There has been an awful lot of navel-gazing about the very silly vocation which is often referred to (mistakenly) as “videogame journalism.” GameDaily seems to be leading the way, having stumbled upon the realization that it’s a shortcut to instant traffic: whine about the gaming press and the gaming press will whine right back with a big ol’ link, dragging readers unwittingly (and often unwillingly) into our ugly little world of PR handshakes and money hats. But their little traffic trick does provide a handy case-in-point for the whole issue — people think the gaming press sucks because the gaming press won’t stop talking about itself. Seriously, peer group! Here is what you need to do:
- Go watch “Capote.”
- Observe Truman Capote’s behavior throughout the film, and the fact that he talks about nothing but himself, and the fact that he is very tiresome.
- Apply Bloom’s taxonomic principle of synthesis re: your own behavior.
I’ll leave it to you sort out step 4 on your own. But hurry, audiences are growing restless.
Me, my biggest complaint about game “journalism” is that it isn’t particularly creative. It’s writing about things other people have created. And while that’s all well and good and sometimes perfectly enjoyable, I think my brain is beginning to chafe at the prospect of spending my life writing about the work of others and never doing anything original myself. This is usually where trouble begins, so brace yourselves.
Of course, I’ve gone and created my very first Wikipedia page — writing about someone else’s work in someone else’s communal encyclopedia. This is not what you would call “progress.” I’d like to blame Bryan Lee O’Malley, but I guess I should face facts and accept that it is actually my own stupid fault. Is it so wrong that I take umbrage at the complete lack of Demonhead coverage, well, pretty much anywhere? If loving justice is wrong, etc. etc.

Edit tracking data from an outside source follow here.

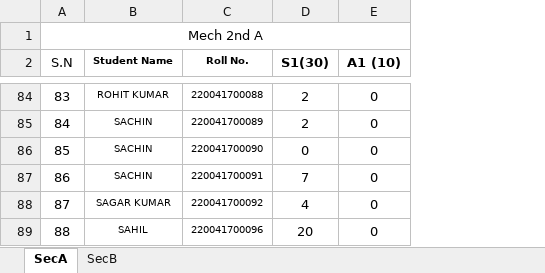
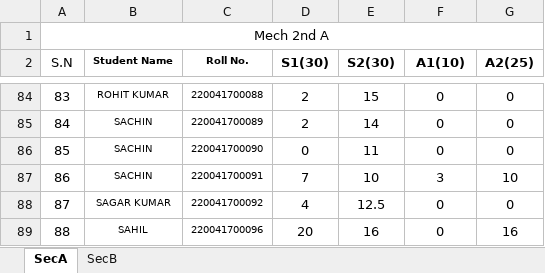
Before and after one commit to mechanicalcodingthunder/MechanicalCodingThunder.github.io, an Excel workbook: Upload/first.xlsx, sheet SecA, drawn as a sheet; only a part is shown, gaps mark what is left out; values as stored, in another font and other column widths than the file's, no borders; conditional formats not drawn; addresses are those after the commit; the diff covers the shown part only; the diff names each change by its address in the sheet, - before the commit and + after, or states it on an @@ line.

```diff
--- a/Upload/first.xlsx (sheet SecA)
+++ b/Upload/first.xlsx (sheet SecA)
+column E (S2(30)), rows 84-89: 15 | 14 | 11 | 10 | 12.5 | 16
+column G (A2(25)), rows 84-89: 0 | 0 | 0 | 10 | 0 | 16
-F2: A1 (10)
+F2: A1(10)
-F87 (A1(10)): 0
+F87 (A1(10)): 3
```
Also changed, not shown: 6 edited cells elsewhere in this sheet, Upload/final.xlsx.
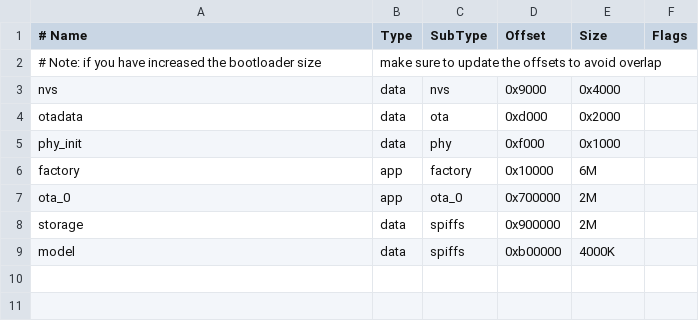
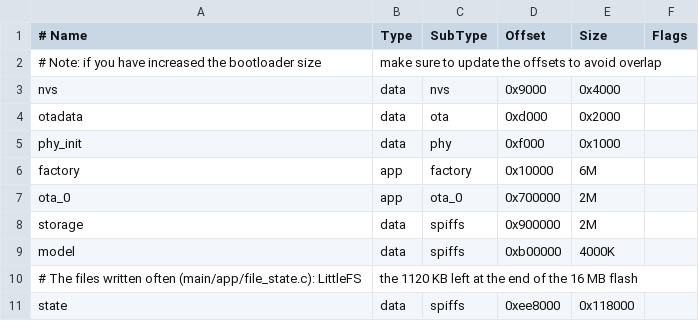
Before and after one commit to vletroye/ESP32-S3-Voice-Assistant, a CSV file: partitions.csv, drawn as a sheet; the diff names each change by its address in the sheet, - before the commit and + after, or states it on an @@ line.

```diff
--- a/partitions.csv
+++ b/partitions.csv
+row 10: # The files written often (main/app/file_state.c): LittleFS | the 1120 KB left at the end of the 16 MB flash
+row 11: state | data | spiffs | 0xee8000 | 0x118000
```
Also changed, not shown: 12 other files.
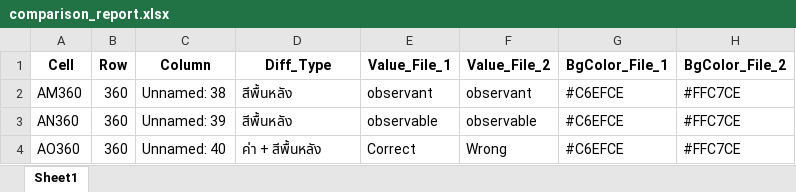
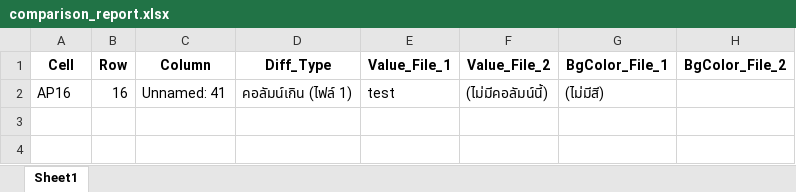
Before and after one commit to korwlik23/celltocell, an Excel workbook: comparison_report.xlsx, sheet Sheet1, drawn as a sheet; values as stored, in another font and other column widths than the file's, no borders; removed rows and columns are numbered as before the commit, all else as after; the diff names each change by its address in the sheet, - before the commit and + after, or states it on an @@ line.

```diff
--- a/comparison_report.xlsx (sheet Sheet1)
+++ b/comparison_report.xlsx (sheet Sheet1)
-row 2: AM360 | 360 | Unnamed: 38 | สีพื้นหลัง | observant | observant | #C6EFCE | #FFC7CE
-row 3: AN360 | 360 | Unnamed: 39 | สีพื้นหลัง | observable | observable | #C6EFCE | #FFC7CE
-row 4: AO360 | 360 | Unnamed: 40 | ค่า + สีพื้นหลัง | Correct | Wrong | #C6EFCE | #FFC7CE
+row 2: AP16 | 16 | Unnamed: 41 | คอลัมน์เกิน (ไฟล์ 1) | test | (ไม่มีคอลัมน์นี้) | (ไม่มีสี)
```
Also changed, not shown: 1 other file.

Just kidding about the moneyhats, by the way. But man, my bank account wishes I weren’t.